Isbel Diaz Torres
HAVANA TIMES — The current session of the Cuban parliament is ending and the issue of the extension of rights to people with sexual orientations that are not heterosexual has again been left off the island’s legislative agenda.
Though outraged, I’m really not too surprised given the lack of autonomy of the Cuban Parliament. It is subject to the decisions of the Communist Party, making it impossible for such initiatives to be openly debated and for any consensus to be reached.
The democratic deficit that the nation has suffered for decades cannot bear more of this type of arbitrary behavior. This is why I think it’s going to be very difficult to transform the situation of the vulnerability suffered by LGBT individuals and families if we don’t first transform the mechanisms of the political structure and the government.
Of course it’s not possible to expect these changes to take place first and then for us to demand respect for our rights. These changes won’t occur “by the power of the Holy Spirit” but through social action and the pressures that can be exercised in the civil society of which we’re an active part.
The violations committed during the recent Census of the Population and Housing against LGBT households and families unequivocally signaled the Cuban government’s unwillingness to include the changes that our society requires. These occurred despite the valuable items discussed during the last Congress of the Cuban Communist Party (PCC).
What are known here as “appropriate channels” have proved ineffective (or at least slow), therefore we urge the adoption of new approaches, while not compromising the existing ones.
The pioneering work of CENESEX could be enriched with the coordination of horizontal autonomous and independent initiatives that are unencumbered by “state institutions.” These could transparently present demands regarding the shortfalls and failures of legislative bodies.

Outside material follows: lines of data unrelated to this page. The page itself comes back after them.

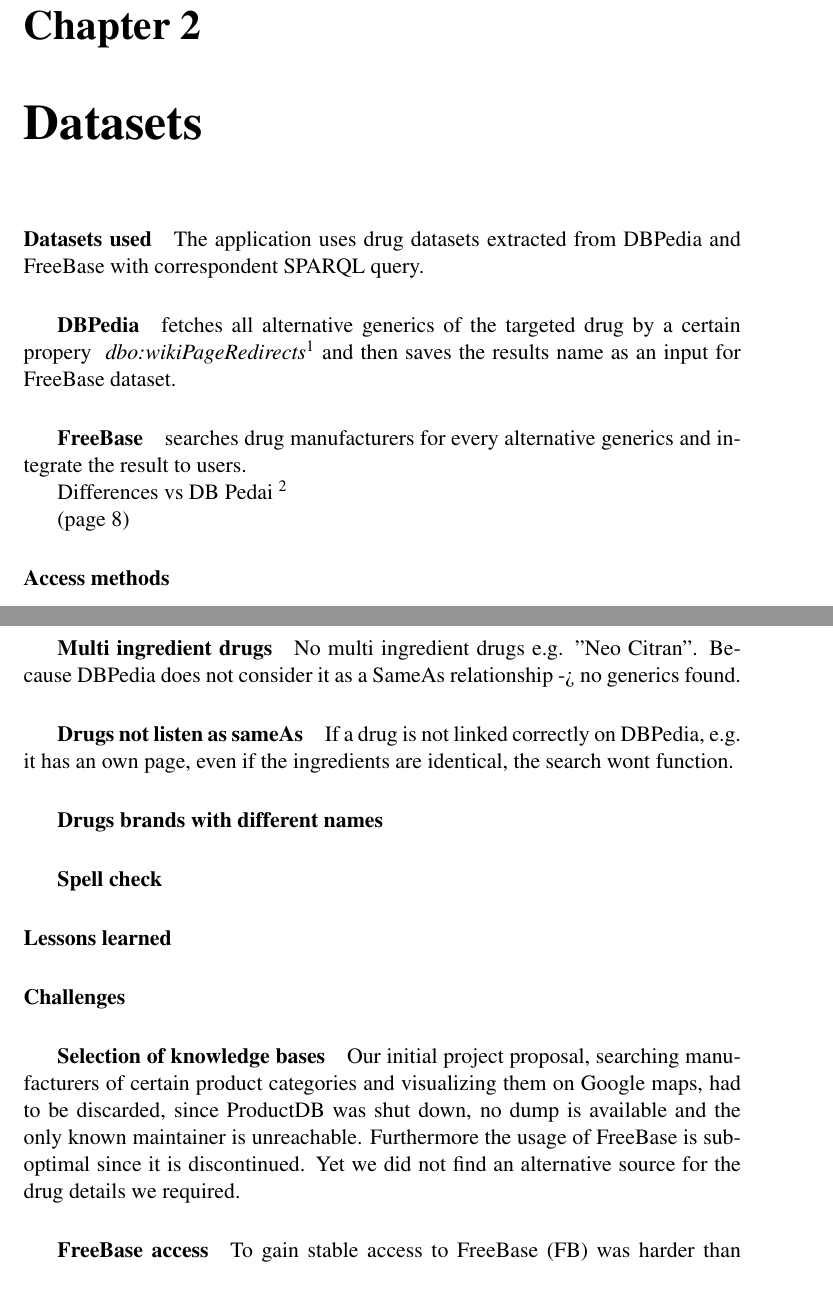
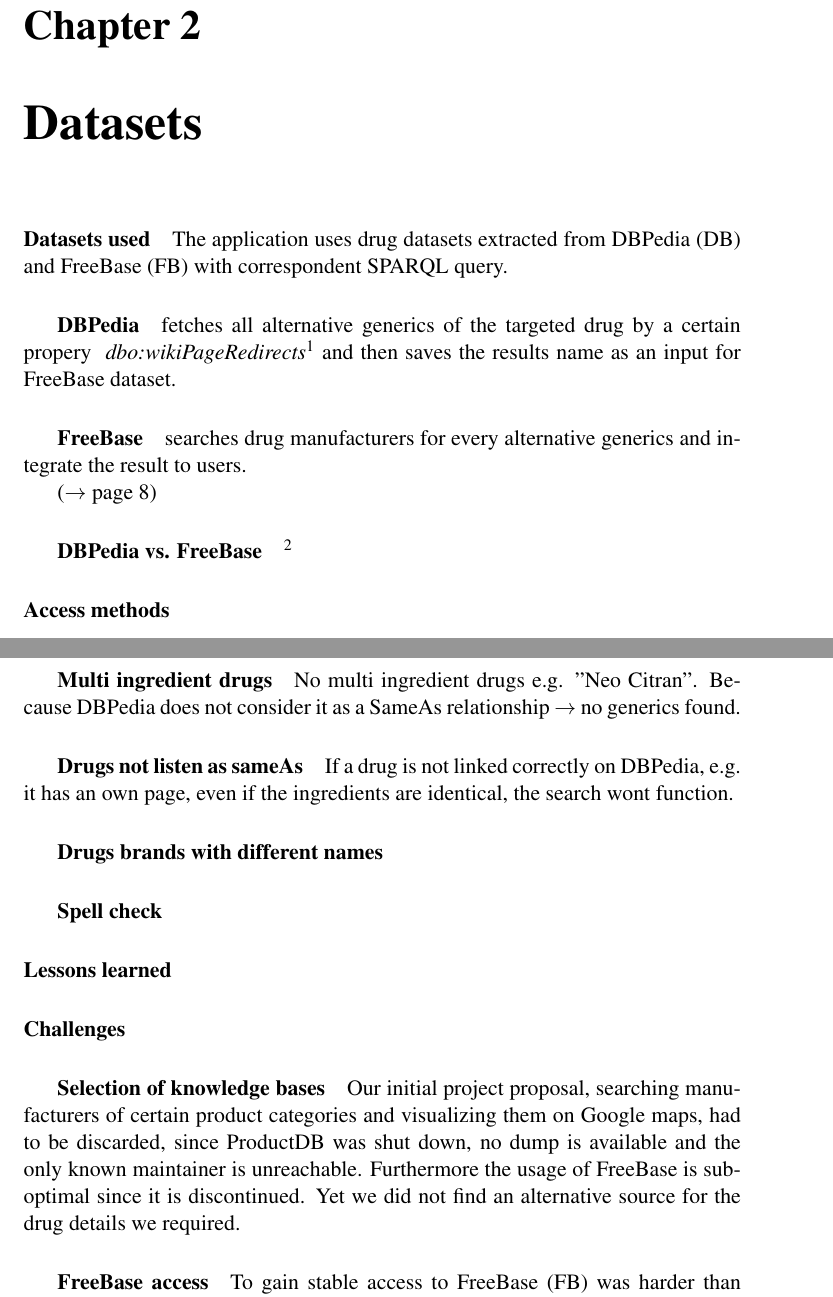
Before and after one commit to dalisilvia/SemanticWebProject_LocatingCompany, a LaTeX thesis (project report/project report template/thesis.tex): two parts of pages 4 and 11 of 11, joined at a grey line, cut so that both start at the same text. Compiled offline with pdfLaTeX.

Commit message:
added new content, rearranged references

```diff
--- a/project report/project report template/thesis.tex
+++ b/project report/project report template/thesis.tex
@@ -134,30 +134,35 @@
 \label{cha:datasets}
 
 \paragraph{Datasets used}
-\label{sec:datasets_used}
+\label{datasets_used}
 % which datasets does the application use
-The application uses drug datasets extracted from DBPedia and FreeBase with correspondent SPARQL query.
+The application uses drug datasets extracted from DBPedia (DB) and FreeBase (FB) with correspondent SPARQL query.
 
 \subparagraph{DBPedia}
 \label{dbpedia}
 % TODO S: describe DBPedia (important: dont copy and paste + cite correctly!)
 fetches all alternative generics of the targeted drug by a certain propery \textit{ dbo:wikiPageRedirects\footnote{\url{http://dbpedia.org/ontology/wikiPageRedirects}}} and then saves the results name as an input for FreeBase dataset.
+
+
 \subparagraph{FreeBase}
 \label{freebase}
 % TODO S: describe FreeBase (important: dont copy and paste + cite correctly!)
 searches drug manufacturers for every alternative generics and integrate the result to users.
 
-Differences vs DB Pedai
+($\rightarrow$ page \pageref{prob:freebase})
+
+
+\subparagraph{DBPedia vs. FreeBase}
+\label{db_vs_fb}
+
 \footnote{\url{http://wiki.freebase.com/wiki/DBPedia}}
-
-(page \pageref{prob:freebase})
 
 
 
 
 
 \paragraph{Access methods}
-\label{sec:access_methods}
+\label{access_methods}
 % how are they accessed
 % TODO S: Which access methods did we chose and why did we chose them?
 
@@ -292,20 +298,20 @@
 
 
 \paragraph{Impossible queries}
-\label{sec:drug_cocktail}
-\subparagraph{Multi ingredient drugs} No multi ingredient drugs e.g. "Neo Citran". Because DBPedia does not consider it as a SameAs relationship -> no generics found.
+\label{drug_cocktail}
+\subparagraph{Multi ingredient drugs} No multi ingredient drugs e.g. "Neo Citran". Because DBPedia does not consider it as a SameAs relationship $\rightarrow$ no generics found.
 
 \subparagraph{Drugs not listen as sameAs}
-\label{sec:drug_sameAs}
+\label{drug_sameAs}
 % TODO: formulate
 If a drug is not linked correctly on DBPedia, e.g. it has an own page, even if the ingredients are identical, the search wont function.
 
 \subparagraph{Drugs brands with different names}
-\label{sec:drug_foregin_name}
+\label{drug_foregin_name}
 % TODO: formulate
 
 \subparagraph{Spell check}
-\label{sec:drug_spellcheck}
+\label{drug_spellcheck}
 % TODO: formulate
 
 \paragraph{Lessons learned}
@@ -317,16 +323,17 @@
 
 
 \paragraph{Challenges}
-\label{sec:challenges}
+\label{challenges}
 
 \subparagraph{Selection of knowledge bases} Our initial project proposal, searching manufacturers of certain product categories and visualizing them on Google maps, had to be discarded, since ProductDB was shut down, no dump is available and the only known maintainer is unreachable. Furthermore the usage of FreeBase is sub-optimal since it is discontinued. Yet we did not find an alternative source for the drug details we required.
 
 
 \subparagraph{FreeBase access}
-\label{sec:challenges}
+\label{challenges}
 To gain stable access to FreeBase (FB) was harder than expected. Since the official SPARQL endpoint is offline, FactForge was initially chosen, as the only publicly available replacement. Yet it turned out that it's unreliably slow and occasionally unreachable. Since the data dump has a uncompressed size of 250 GB a local instance was not an option.
 So we decided to use the endorsed way to access FB: MQL. After the queries have been rewritten and tested in the FB online MQL client it turned out that the official MQL wrapper requires a FB account, and the registration is closed for good.
 Luckily there is an MQL web API from google, which returns the results as JSON. Based on this we developed a homebrewn wrapper for the web API.
+
 
 
 \appendix
```
Also changed, not shown: project report/project report template/thesis.tex (35 more changed lines).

The statement by the group HxD this past May 12 was exemplary in this regard. They called for “discussion and approval by the appropriate government authorities of the projects of the new Family Code, an executive order on gender identity and any other legal rulings that progressively incorporate other rights, including all possibilities for unions between same-sex couples, including marriage for those who wish, adoption and reproductive rights for homosexuals.”
On the other hand, the annual “campaign of struggle against homophobia” could also accommodate critical debates about their own efforts, which would be a chance to invigorate their policies and procedures. However, as emerging collectives — without giving up our support for and contribution at this time to the national coalescing around this issue — we should not limit ourselves to simply waiting.
The new legislature, that takes office next year, must again be “made literate” concerning these issues. This means more hard work on top of what was carried out over the past five years in the hope that the legislature would finally approve the new Family Code, bogged down for years in the bureaucratic intricacies of the National Assembly and in other state institutions.
It is essential to broadly and widely advocate the contents of the legislative proposal so that people can see how much they would gain with its approval, especially given that this includes many other modifications in support of women, for example, and families in general.
Without popular support this will be impossible. If we insist on reasserting an elitist model, where the “experts” decide behind the backs of those who are involved — not matter how just the proposal might be — this would in itself bear the seeds of authoritarianism and the false democracy that neoliberal models try to sell us.
Therefore such “literacy” cannot be strictly informative and it should have a strong component of political pressure.
Our representatives must be accountable to Cubans who are gay, and gay Cubans have the responsibility to demand that accountability. We must demand respect for our human condition.
To do this, it is essential to form a critical LGBT community that is conscious of its needs, which doesn’t exist today. Nor, of course, can this awareness be created by decree.
One possible path to achieving this could be:
– Systematizing our activism work.
– Spreading the valuable intellectual findings that have been generated in recent decades and translating those ideas into tangible socio-cultural projects.
– Making the daily violations we suffer public through the press (state-run and independent), and directing these toward example-setting criminal legal actions.
– Focusing on what we lack rather than being complacent concerning battles that have already been won.
– Integrating our demands with other movements and people that are also seeking emancipation.
I’m sure that there remain other constructive ideas outside of these. An agenda that’s incomplete is always an agenda that’s open.